Surprise: Some Active Managers are Skilled.

Surprise: Some Active Managers are Skilled.

June 19, 2015 $SPY, Yahoo Tickers

Last updated on August 20th, 2015 at 08:13 am

Print Friendly

Jonathan Berk, and his co-author Jules van Binsbergen, have a summary piece on a formal academic paper they published by the JFE in 2014. Here is a snippet:

Active fund managers are skilled and, on average, have used their skill to generate about $3.2 million per year. Large cross-sectional differences in skill persist for as long as ten years. Investors recognize this skill and reward it by investing more capital in funds managed by better managers. These funds earn higher aggregate fees, and a strong positive correlation exists between current compensation and future performance.

This is quite a bold claim, given the seemingly relentless attack on active management the past few years. However, this claim is coming from Jonathan Berk, who is not just another academic–this guy is the real deal. Prof. Jonathan Berk is a very well-known name in academic research circles.

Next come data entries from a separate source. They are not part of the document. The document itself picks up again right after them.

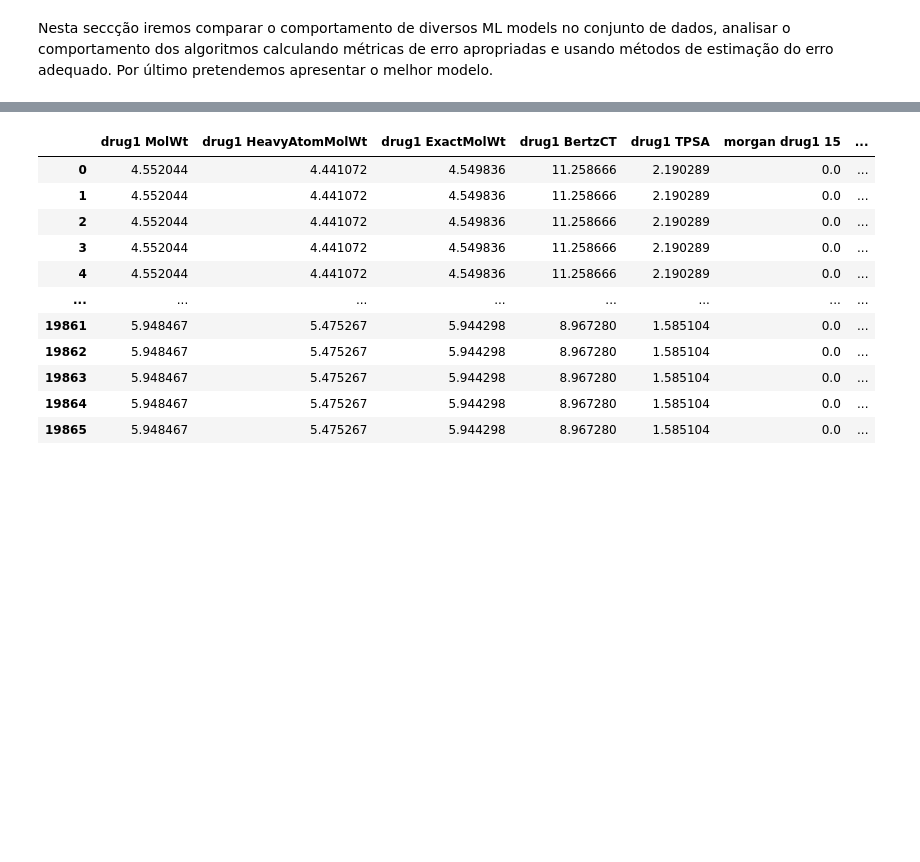
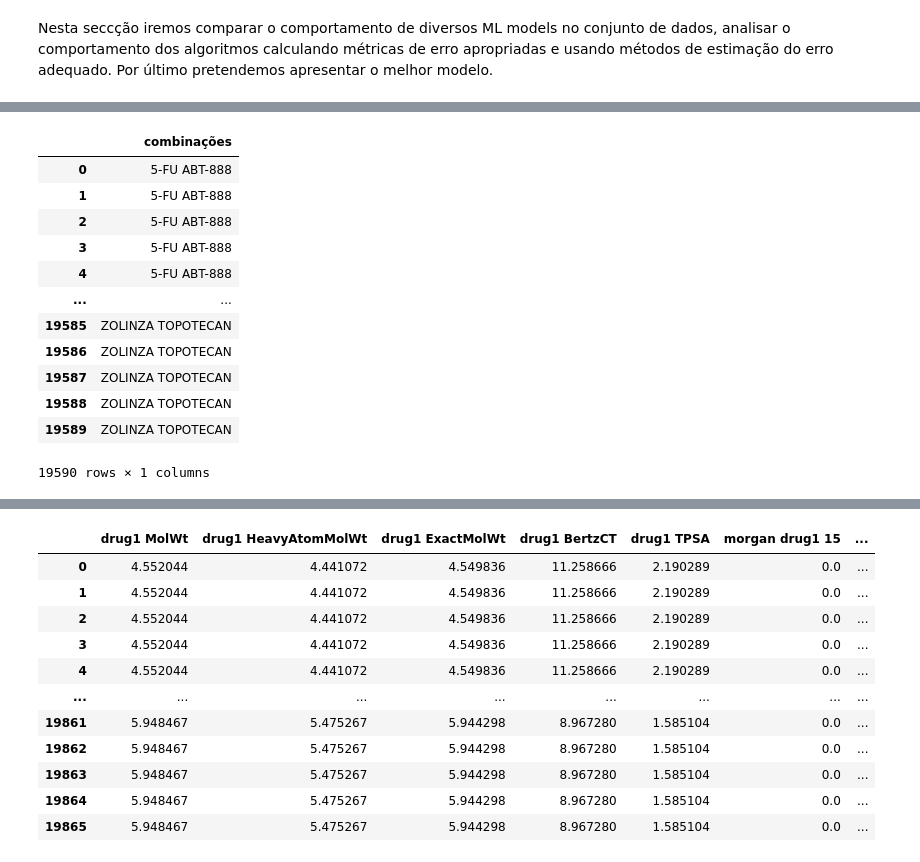
Before and after one commit to GuilhermeLoboSousa/Work-SIB, a Jupyter notebook: Parte 3.ipynb, the cells around one changed output, grey strips where cells are left out. Saved outputs shown, nothing was run; the diff lists cells and outputs as text; code cells hidden in the pictures; blank space fills up the shorter version.

```diff
--- a/Parte 3.ipynb
+++ b/Parte 3.ipynb
@@ -56,0 +57,18 @@ print(data)
+# %%
+path2="C:\\Users\\guilh\\OneDrive - Universidade de Aveiro\\Guilherme\\combinacao.csv"
+combinacao=pd.read_csv(path2)
+combinacao
+# %% [output]
+|  | combinações |
+| 0 | 5-FU ABT-888 |
+| 1 | 5-FU ABT-888 |
+| 2 | 5-FU ABT-888 |
+| 3 | 5-FU ABT-888 |
+| 4 | 5-FU ABT-888 |
+| ... | ... |
+| 19585 | ZOLINZA TOPOTECAN |
+| 19586 | ZOLINZA TOPOTECAN |
+| 19587 | ZOLINZA TOPOTECAN |
+| 19588 | ZOLINZA TOPOTECAN |
+| 19589 | ZOLINZA TOPOTECAN |
+19590 rows × 1 columns
```
Also changed, not shown: parts of 5 cells of this notebook.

One of his most famous papers, co-authored by Richard Green, is titled, “Mutual Fund Flows and Performance in Rational Markets.” The piece is a must read for anyone making an informed claim that active management is a complete waste of time. The Berk and Green paper made researchers rethink how they determine whether an investment manager’s performance record is due to skill or luck.

Before Berk and Green, researchers testing the efficient market hypothesis pointed towards the evidence that mutual fund manager performance has little persistence. Managers who do well in a specific year, don’t tend to achieve their same “skill” in future years. In other words, skill isn’t persistent. And of course, the “logical conclusion” from this research was that good performance is simply due to luck. Err…Wrong.

Assessing skill vs. luck is more complicated…

The “big” idea from Berk and Green is that some active managers do have skill, however, asset allocation markets are pretty efficient–the good managers get burdened with too much capital…but that doesn’t mean skilled managers don’t exist!

Consider a manager that can generate $1mm of “alpha” on a $10mm portfolio, or 10% alpha. This manager will quickly get more assets from allocators looking to capture some “edge.” This same skilled manager may be able to generate $10mm of “alpha” on $1B portfolio (i.e, 1% alpha). So this truly skilled manager will be quickly disregarded as “lucky” because their alpha goes from 10%/year to 1%/year, and 1%/year is hard to distinguish from dumb luck. Researchers that fail to account for this industry dynamic, conclude that skilled active management is not persistent, and therefore luck. An analogy is the research we recently highlighted on the “hot hand” in basketball. Research initially concluded that there was no such thing as a hot hand because shooters who got on a streak didn’t maintain their persistent streak. Of course, what happened is that defenders started closely guarding the streaky shooter–equivalent to dumping more assets on an asset manager–and the streaky shooter stopped looking so great. So the basketball player probably was on a streak–and would have continued that streak–but a new burden was placed on the hot-handed player and he was unable to continue being hot.

Here is a video of Prof. Berk explaining their insight into the skill vs. luck debate.


Note: This site provides no information on our value investing ETFs or our momentum investing ETFs. Please refer to this site.


Join thousands of other readers and subscribe to our blog.


Please remember that past performance is not an indicator of future results. Please read our full disclaimer. The views and opinions expressed herein are those of the author and do not necessarily reflect the views of Alpha Architect, its affiliates or its employees. This material has been provided to you solely for information and educational purposes and does not constitute an offer or solicitation of an offer or any advice or recommendation to purchase any securities or other financial instruments and may not be construed as such. The factual information set forth herein has been obtained or derived from sources believed by the author and Alpha Architect to be reliable but it is not necessarily all-inclusive and is not guaranteed as to its accuracy and is not to be regarded as a representation or warranty, express or implied, as to the information’s accuracy or completeness, nor should the attached information serve as the basis of any investment decision. No part of this material may be reproduced in any form, or referred to in any other publication, without express written permission from Alpha Architect.




About the Author

Wesley R. Gray, Ph.D.

After serving as a Captain in the United States Marine Corps, Dr. Gray received a PhD, and was a finance professor at Drexel University. Dr. Gray’s interest in entrepreneurship and behavioral finance led him to found Alpha Architect. Dr. Gray has published three books: EMBEDDED: A Marine Corps Adviser Inside the Iraqi Army, QUANTITATIVE VALUE: A Practitioner’s Guide to Automating Intelligent Investment and Eliminating Behavioral Errors, and DIY FINANCIAL ADVISOR: A Simple Solution to Build and Protect Your Wealth. His numerous published works has been highlighted on CBNC, CNN, NPR, Motley Fool, WSJ Market Watch, CFA Institute, Institutional Investor, and CBS News. Dr. Gray earned an MBA and a PhD in finance from the University of Chicago and graduated magna cum laude with a BS from The Wharton School of the University of Pennsylvania.